→ **TASK BRIEF**: Within the records below, find each line that holds the string "those", then copy it.

→ **DATA**:
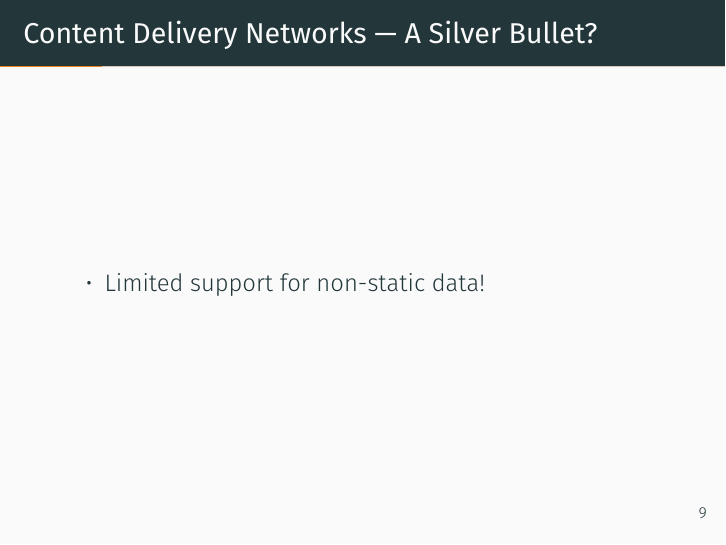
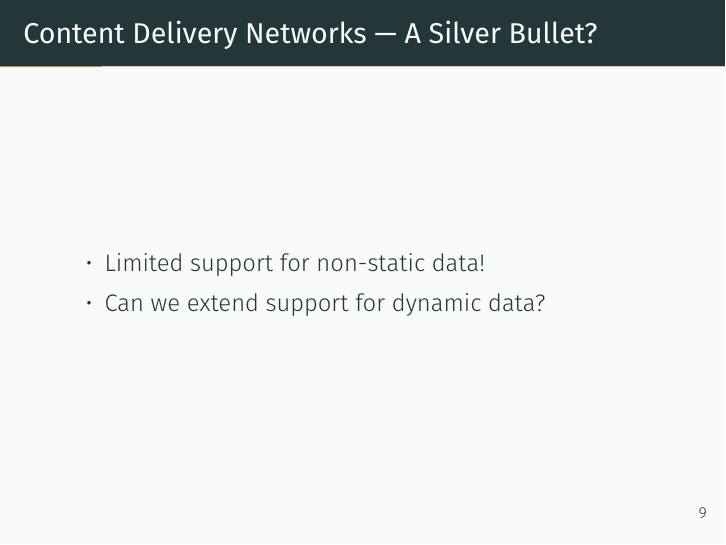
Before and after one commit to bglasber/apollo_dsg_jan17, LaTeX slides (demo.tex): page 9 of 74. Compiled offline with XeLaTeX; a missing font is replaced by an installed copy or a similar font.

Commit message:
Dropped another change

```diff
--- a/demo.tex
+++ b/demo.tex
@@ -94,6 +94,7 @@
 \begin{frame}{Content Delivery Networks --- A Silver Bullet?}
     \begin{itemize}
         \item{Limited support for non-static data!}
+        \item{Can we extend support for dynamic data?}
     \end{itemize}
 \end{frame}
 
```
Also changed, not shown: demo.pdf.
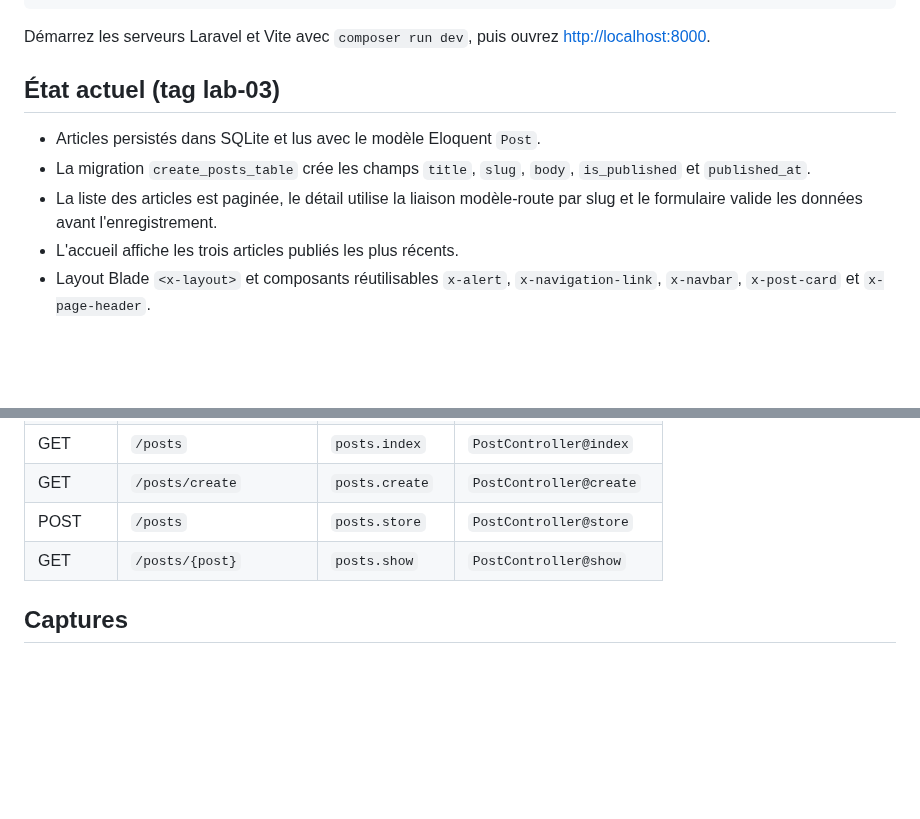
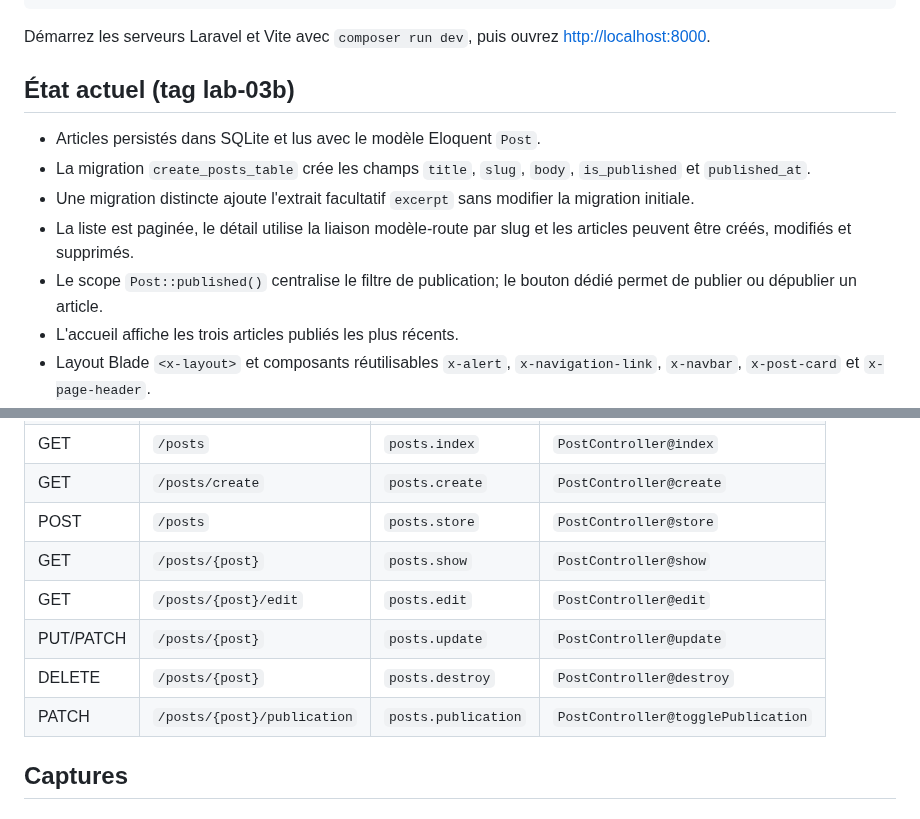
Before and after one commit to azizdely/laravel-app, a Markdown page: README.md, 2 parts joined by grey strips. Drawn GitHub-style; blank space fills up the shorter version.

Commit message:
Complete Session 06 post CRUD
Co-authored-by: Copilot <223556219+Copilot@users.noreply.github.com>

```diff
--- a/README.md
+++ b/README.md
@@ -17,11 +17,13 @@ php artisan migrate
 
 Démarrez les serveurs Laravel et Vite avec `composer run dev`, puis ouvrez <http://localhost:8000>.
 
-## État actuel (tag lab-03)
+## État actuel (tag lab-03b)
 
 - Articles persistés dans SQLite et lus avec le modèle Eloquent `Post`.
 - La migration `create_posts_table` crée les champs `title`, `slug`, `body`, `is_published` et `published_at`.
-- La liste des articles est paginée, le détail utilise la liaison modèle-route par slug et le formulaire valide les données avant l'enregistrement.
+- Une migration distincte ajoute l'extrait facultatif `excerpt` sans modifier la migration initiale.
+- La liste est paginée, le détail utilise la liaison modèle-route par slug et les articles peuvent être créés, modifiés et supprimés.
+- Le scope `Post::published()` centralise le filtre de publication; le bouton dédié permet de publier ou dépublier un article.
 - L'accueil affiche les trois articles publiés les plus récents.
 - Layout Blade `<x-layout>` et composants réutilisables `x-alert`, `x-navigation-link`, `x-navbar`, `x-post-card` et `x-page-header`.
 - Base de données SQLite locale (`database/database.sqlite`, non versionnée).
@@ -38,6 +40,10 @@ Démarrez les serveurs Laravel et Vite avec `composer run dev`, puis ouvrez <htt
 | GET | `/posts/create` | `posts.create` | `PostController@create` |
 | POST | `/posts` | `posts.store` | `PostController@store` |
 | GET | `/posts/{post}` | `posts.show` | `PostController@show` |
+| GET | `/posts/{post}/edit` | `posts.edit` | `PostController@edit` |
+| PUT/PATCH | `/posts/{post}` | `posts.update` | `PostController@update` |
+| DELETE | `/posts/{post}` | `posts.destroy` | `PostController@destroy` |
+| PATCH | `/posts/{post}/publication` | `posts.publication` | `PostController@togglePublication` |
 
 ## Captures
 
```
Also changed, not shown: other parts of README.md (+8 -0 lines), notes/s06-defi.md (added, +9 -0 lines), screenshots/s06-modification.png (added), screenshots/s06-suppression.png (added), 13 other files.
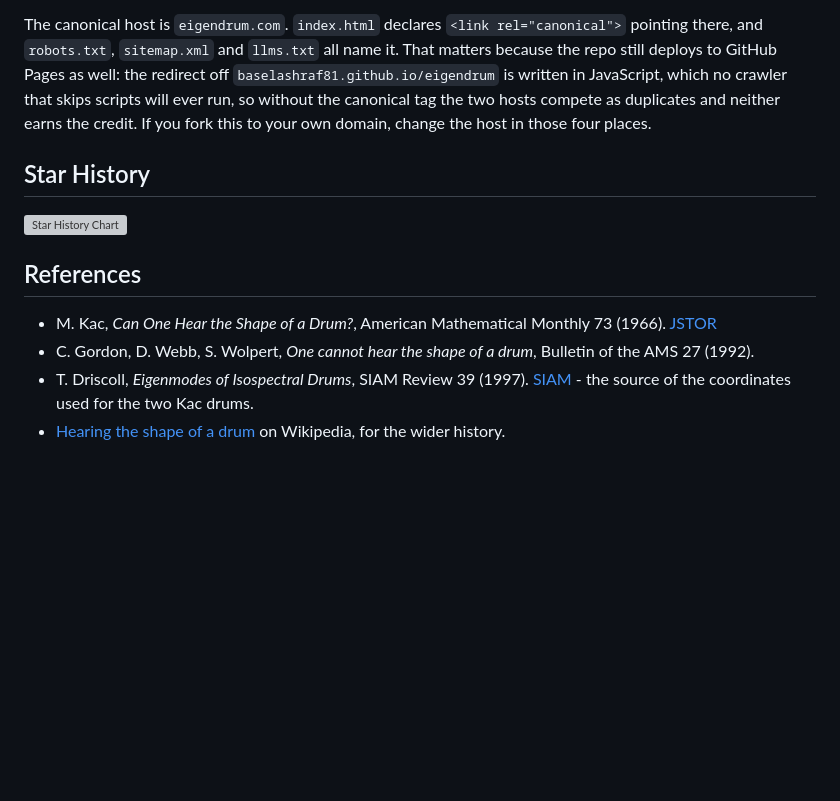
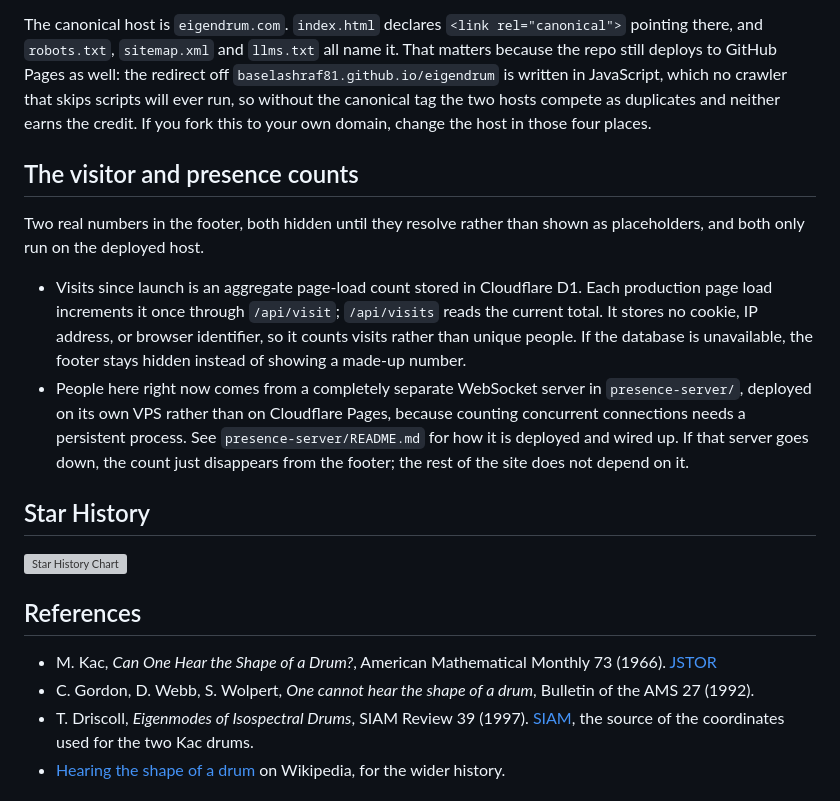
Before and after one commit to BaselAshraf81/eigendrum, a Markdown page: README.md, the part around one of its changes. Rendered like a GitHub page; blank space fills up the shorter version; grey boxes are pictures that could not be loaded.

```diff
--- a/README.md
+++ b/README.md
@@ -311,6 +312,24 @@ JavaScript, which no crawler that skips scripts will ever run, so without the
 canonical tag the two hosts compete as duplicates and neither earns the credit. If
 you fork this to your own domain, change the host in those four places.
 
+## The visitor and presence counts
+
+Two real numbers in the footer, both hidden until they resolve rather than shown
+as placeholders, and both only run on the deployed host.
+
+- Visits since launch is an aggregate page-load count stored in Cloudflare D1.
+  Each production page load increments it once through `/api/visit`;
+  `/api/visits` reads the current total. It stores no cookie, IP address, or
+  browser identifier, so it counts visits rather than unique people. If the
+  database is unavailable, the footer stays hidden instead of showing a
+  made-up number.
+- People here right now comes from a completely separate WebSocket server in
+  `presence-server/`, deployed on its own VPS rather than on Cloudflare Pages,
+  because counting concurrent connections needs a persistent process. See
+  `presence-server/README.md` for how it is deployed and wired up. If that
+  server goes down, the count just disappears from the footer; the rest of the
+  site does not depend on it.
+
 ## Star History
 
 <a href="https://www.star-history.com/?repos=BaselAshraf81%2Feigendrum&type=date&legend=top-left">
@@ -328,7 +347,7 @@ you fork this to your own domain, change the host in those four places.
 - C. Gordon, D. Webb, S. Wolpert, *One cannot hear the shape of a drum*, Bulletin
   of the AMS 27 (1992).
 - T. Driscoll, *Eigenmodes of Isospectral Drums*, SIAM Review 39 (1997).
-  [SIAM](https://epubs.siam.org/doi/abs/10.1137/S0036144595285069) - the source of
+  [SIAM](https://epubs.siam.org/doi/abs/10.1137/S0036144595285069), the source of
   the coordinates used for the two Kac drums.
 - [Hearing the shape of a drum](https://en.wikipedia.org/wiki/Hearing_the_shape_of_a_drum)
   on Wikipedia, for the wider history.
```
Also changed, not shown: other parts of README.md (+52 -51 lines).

→ **REPLY**:
 you fork this to your own domain, change the host in those four places.
@@ -328,7 +347,7 @@ you fork this to your own domain, change the host in those four places.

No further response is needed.